We have an attorney that charges hourly and we were interviewing contingency attorneys. We contacted one that mentioned he could call our current attorney and get our case info. I immediately said no do not call him. I explained we are charged hourly and we are interviewing other attorneys. He promised no one would call our current attorney. Then, before the conversation ended, I asked him again to not call our attorney's office. He , again, promised no one would call him.
Well, I got a bill from our current lawyer for a call he took from this attorney for $100.00 a few days after I specifically asked him not to call him.
I have contacted this lawyer and asked them to pay this bill since they are responsible for this charge after I asked them not to call. THey will not respond
I would like to know if they can legally do this? Especially, after I asked them not to. It is actually not even my case, it is my husband's. And, what are my recourse's to get them to pay this?
Divorce / Separation Lawyer
A lawyer talking with someone about their case is a touch subject. Also, a person is entitled to have the attorney they want and can discharge an attorney if they are not comfortable. I would not take a case where a person is represented by an attorney, particularly without talking with them first. I would also suggest that you do not hire an attorney who before you hred them went against your wishes

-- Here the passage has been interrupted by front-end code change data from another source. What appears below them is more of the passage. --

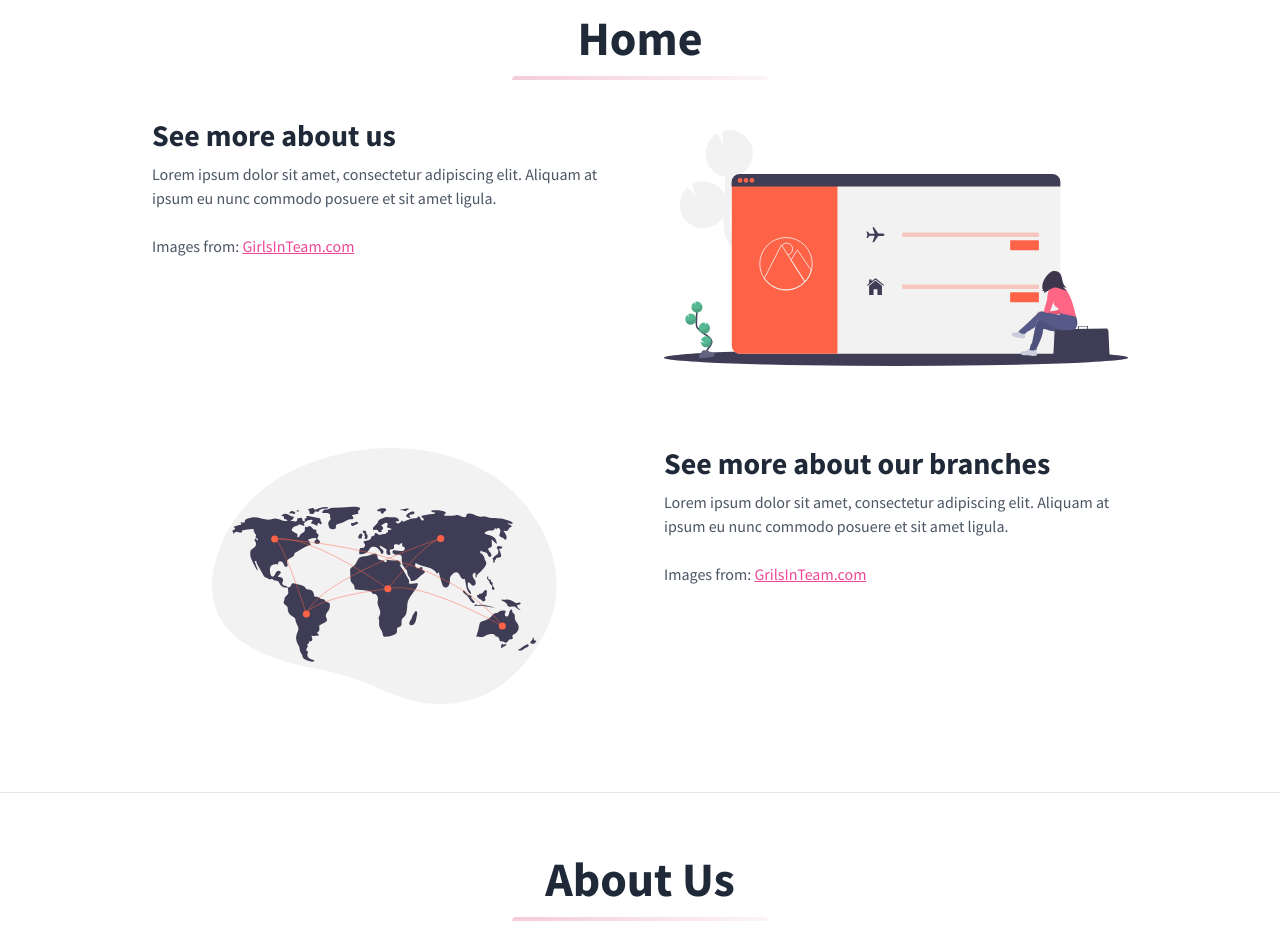
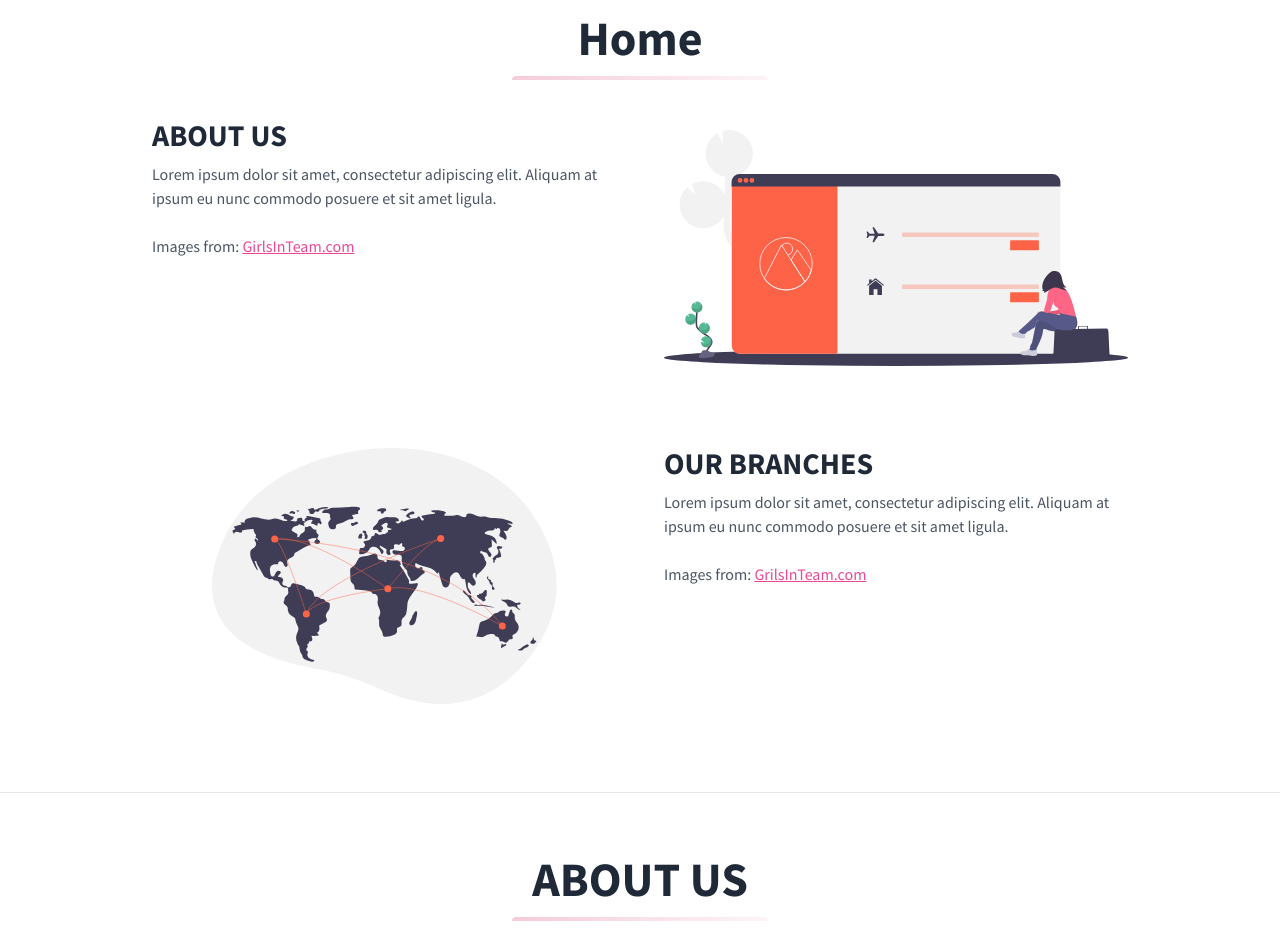
Before and after one commit to Rena-Tokhi/STEM, a plain HTML site: page index.html in a window 1280 px wide. Shown: the part 780-1714 px from the top of the page. Drawn offline with nearby package versions, Linux system fonts and the light colour scheme.

Commit message:
back fix in home page part

```diff
--- a/index.html
+++ b/index.html
@@ -124,8 +124,8 @@
       </div>
       <div class="flex flex-wrap">
         <div class="w-5/6 p-6 sm:w-1/2">
-          <h3 class="mb-3 text-3xl font-bold leading-none text-gray-800">
-            See more about us
+          <h3 class="mb-3 text-3xl font-bold leading-none text-gray-800 uppercase">
+             about us
           </h3>
           <p class="mb-8 text-gray-600">
             Lorem ipsum dolor sit amet, consectetur adipiscing elit. Aliquam at ipsum eu nunc commodo posuere et sit
@@ -354,8 +354,8 @@
         </div>
         <div class="w-full p-6 mt-6 sm:w-1/2">
           <div class="align-middle">
-            <h3 class="mb-3 text-3xl font-bold leading-none text-gray-800">
-              See more about our branches
+            <h3 class="mb-3 text-3xl font-bold leading-none text-gray-800 uppercase">
+               Our branches
             </h3>
             <p class="mb-8 text-gray-600">
               Lorem ipsum dolor sit amet, consectetur adipiscing elit. Aliquam at ipsum eu nunc commodo posuere et sit
@@ -376,7 +376,7 @@
     <!-- 1st box -->
     <section id="About-us" class="bg-white border-b py-8">
       <div class="container mx-auto flex flex-wrap pt-4 pb-12">
-        <h1 class="w-full my-2 text-5xl font-bold leading-tight text-center text-gray-800">
+        <h1 class="w-full my-2 text-5xl font-bold leading-tight text-center text-gray-800 uppercase">
           About Us
         </h1>
         <div class="w-full mb-4">
```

2 lawyers agree
Social Security Lawyers
The ability to hire and fire an attorney is your decision. I agree with the Mr. Zachary and if a prospective attorney cannot follow your directions now, it would probably not turn into a good business relationship.
Best of luck in your search!
Goldman Law Group, PLLC -- www.thegoldmanlawgroup.com -- 602-256-2000 This posting is provided for “information purposes” only and should not be relied upon as "legal advice." Nothing transmitted from this posting constitutes the establishment of an attorney-client relationship. Applicability of the legal principles discussed here may differ substantially in individual situations or in different jurisdictions. less
1 lawyer agrees